Task description - Check each line of the entries below for the word "head", and copy the lines that have it.

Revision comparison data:
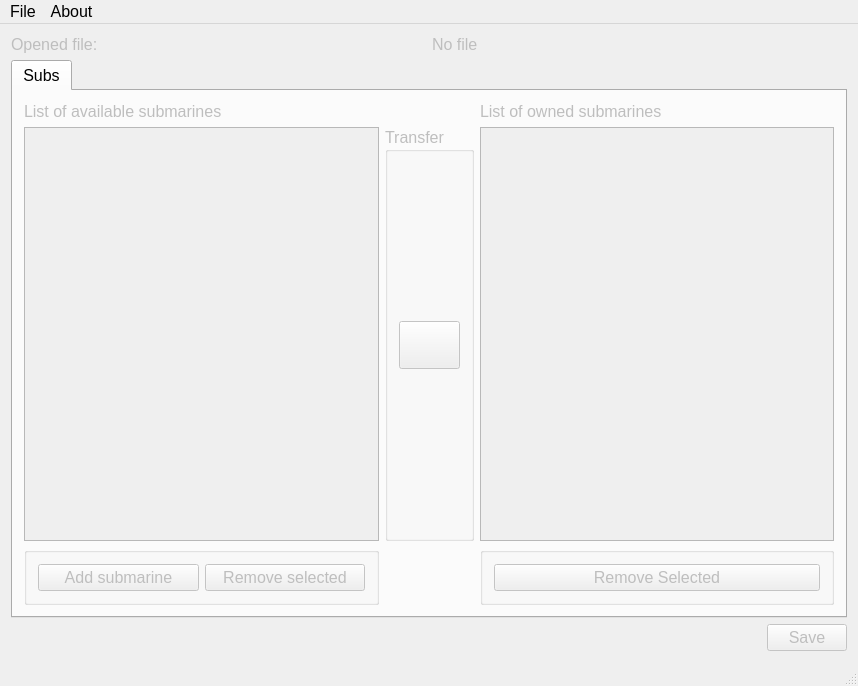
This is mainwindow.ui in StylishTriangles/BarotraumaSaveEditor as Qt 5 draws it before an edit. The edited form follows.
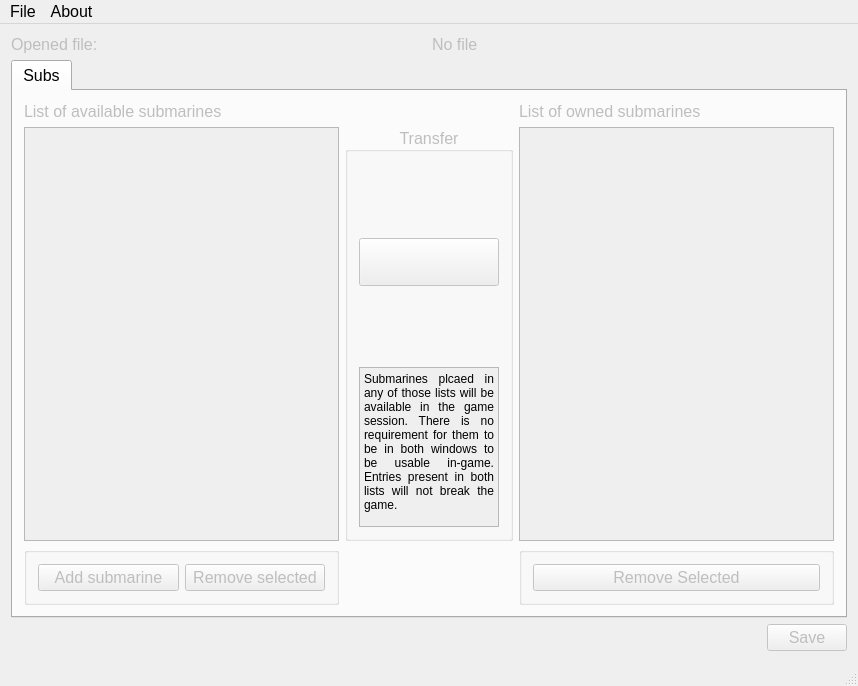
This is the edited form. Icons and pictures are not drawn. Custom widgets are drawn as their Qt base class.

Patch:
```diff
--- a/mainwindow.ui
+++ b/mainwindow.ui
@@ -162,6 +162,9 @@
              <property name="title">
               <string>Transfer</string>
              </property>
+             <property name="alignment">
+              <set>Qt::AlignCenter</set>
+             </property>
              <layout class="QVBoxLayout" name="verticalLayout_3">
               <item>
                <spacer name="verticalSpacer">
@@ -178,9 +181,6 @@
               </item>
               <item>
                <widget class="QPushButton" name="transferSubsButton">
-                <property name="enabled">
-                 <bool>false</bool>
-                </property>
                 <property name="sizePolicy">
                  <sizepolicy hsizetype="Minimum" vsizetype="Minimum">
                   <horstretch>0</horstretch>
@@ -224,6 +224,167 @@
                 </property>
                </spacer>
               </item>
+              <item>
+               <widget class="QTextBrowser" name="textBrowser">
+                <property name="enabled">
+                 <bool>false</bool>
+                </property>
+                <property name="sizePolicy">
+                 <sizepolicy hsizetype="Ignored" vsizetype="Minimum">
+                  <horstretch>0</horstretch>
+                  <verstretch>0</verstretch>
+                 </sizepolicy>
+                </property>
+                <property name="minimumSize">
+                 <size>
+                  <width>140</width>
+                  <height>0</height>
+                 </size>
+                </property>
+                <property name="maximumSize">
+                 <size>
+                  <width>16777215</width>
+                  <height>160</height>
+                 </size>
+                </property>
+                <property name="palette">
+                 <palette>
+                  <active>
+                   <colorrole role="WindowText">
+                    <brush brushstyle="SolidPattern">
+                     <color alpha="255">
+                      <red>0</red>
+                      <green>0</green>
+                      <blue>0</blue>
+                     </color>
+                    </brush>
+                   </colorrole>
+                   <colorrole role="Midlight">
+                    <brush brushstyle="SolidPattern">
+                     <color alpha="255">
+                      <red>227</red>
+                      <green>227</green>
+                      <blue>227</blue>
+                     </color>
+                    </brush>
+                   </colorrole>
+                   <colorrole role="Text">
+                    <brush brushstyle="SolidPattern">
+                     <color alpha="255">
+                      <red>0</red>
+                      <green>0</green>
+                      <blue>0</blue>
+                     </color>
+                    </brush>
+                   </colorrole>
+                   <colorrole role="PlaceholderText">
+                    <brush brushstyle="SolidPattern">
+                     <color alpha="128">
+                      <red>0</red>
+                      <green>0</green>
+                      <blue>0</blue>
+                     </color>
+                    </brush>
+                   </colorrole>
+                  </active>
+                  <inactive>
+                   <colorrole role="WindowText">
+                    <brush brushstyle="SolidPattern">
+                     <color alpha="255">
+                      <red>0</red>
+                      <green>0</green>
+                      <blue>0</blue>
+                     </color>
+                    </brush>
+                   </colorrole>
+                   <colorrole role="Midlight">
+                    <brush brushstyle="SolidPattern">
+                     <color alpha="255">
+                      <red>227</red>
+                      <green>227</green>
+                      <blue>227</blue>
+                     </color>
+                    </brush>
+                   </colorrole>
+                   <colorrole role="Text">
+                    <brush brushstyle="SolidPattern">
+                     <color alpha="255">
+                      <red>0</red>
+                      <green>0</green>
+                      <blue>0</blue>
+                     </color>
+                    </brush>
+                   </colorrole>
+                   <colorrole role="PlaceholderText">
+                    <brush brushstyle="SolidPattern">
+                     <color alpha="128">
+                      <red>0</red>
+                      <green>0</green>
+                      <blue>0</blue>
+                     </color>
+                    </brush>
+                   </colorrole>
+                  </inactive>
+                  <disabled>
+                   <colorrole role="WindowText">
+                    <brush brushstyle="SolidPattern">
+                     <color alpha="255">
+                      <red>0</red>
+                      <green>0</green>
+                      <blue>0</blue>
+                     </color>
+                    </brush>
+                   </colorrole>
+                   <colorrole role="Midlight">
+                    <brush brushstyle="SolidPattern">
+                     <color alpha="255">
+                      <red>223</red>
+                      <green>223</green>
+                      <blue>223</blue>
+                     </color>
+                    </brush>
+                   </colorrole>
+                   <colorrole role="Text">
+                    <brush brushstyle="SolidPattern">
+                     <color alpha="255">
+                      <red>0</red>
+                      <green>0</green>
+                      <blue>0</blue>
+                     </color>
+                    </brush>
+                   </colorrole>
+                   <colorrole role="PlaceholderText">
+                    <brush brushstyle="SolidPattern">
+                     <color alpha="128">
+                      <red>0</red>
+                      <green>0</green>
+                      <blue>0</blue>
+                     </color>
+                    </brush>
+                   </colorrole>
+                  </disabled>
+                 </palette>
+                </property>
+                <property name="font">
+                 <font>
+                  <pointsize>10</pointsize>
+                 </font>
+                </property>
+                <property name="html">
+                 <string>&lt;!DOCTYPE HTML PUBLIC &quot;-//W3C//DTD HTML 4.0//EN&quot; &quot;http://www.w3.org/TR/REC-html40/strict.dtd&quot;&gt;
+&lt;html&gt;&lt;head&gt;&lt;meta name=&quot;qrichtext&quot; content=&quot;1&quot; /&gt;&lt;style type=&quot;text/css&quot;&gt;
+p, li { white-space: pre-wrap; }
+&lt;/style&gt;&lt;/head&gt;&lt;body style=&quot; font-family:'MS Shell Dlg 2'; font-size:10pt; font-weight:400; font-style:normal;&quot;&gt;
+&lt;p align=&quot;justify&quot; style=&quot; margin-top:0px; margin-bottom:0px; margin-left:0px; margin-right:0px; -qt-block-indent:0; text-indent:0px;&quot;&gt;&lt;span style=&quot; font-size:9pt;&quot;&gt;Submarines plcaed in any of those lists will be available in the game session. There is no requirement for them to be in both windows to be usable in-game. Entries present in both lists will not break the game.&lt;/span&gt;&lt;/p&gt;&lt;/body&gt;&lt;/html&gt;</string>
+                </property>
+                <property name="textInteractionFlags">
+                 <set>Qt::LinksAccessibleByKeyboard|Qt::LinksAccessibleByMouse</set>
+                </property>
+                <property name="placeholderText">
+                 <string/>
+                </property>
+               </widget>
+              </item>
              </layout>
             </widget>
            </item>
```
Left out of the diff: 7 changed lines with no effect on the pictures.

Exercise solution -
+&lt;html&gt;&lt;head&gt;&lt;meta name=&quot;qrichtext&quot; content=&quot;1&quot; /&gt;&lt;style type=&quot;text/css&quot;&gt;
+&lt;/style&gt;&lt;/head&gt;&lt;body style=&quot; font-family:'MS Shell Dlg 2'; font-size:10pt; font-weight:400; font-style:normal;&quot;&gt;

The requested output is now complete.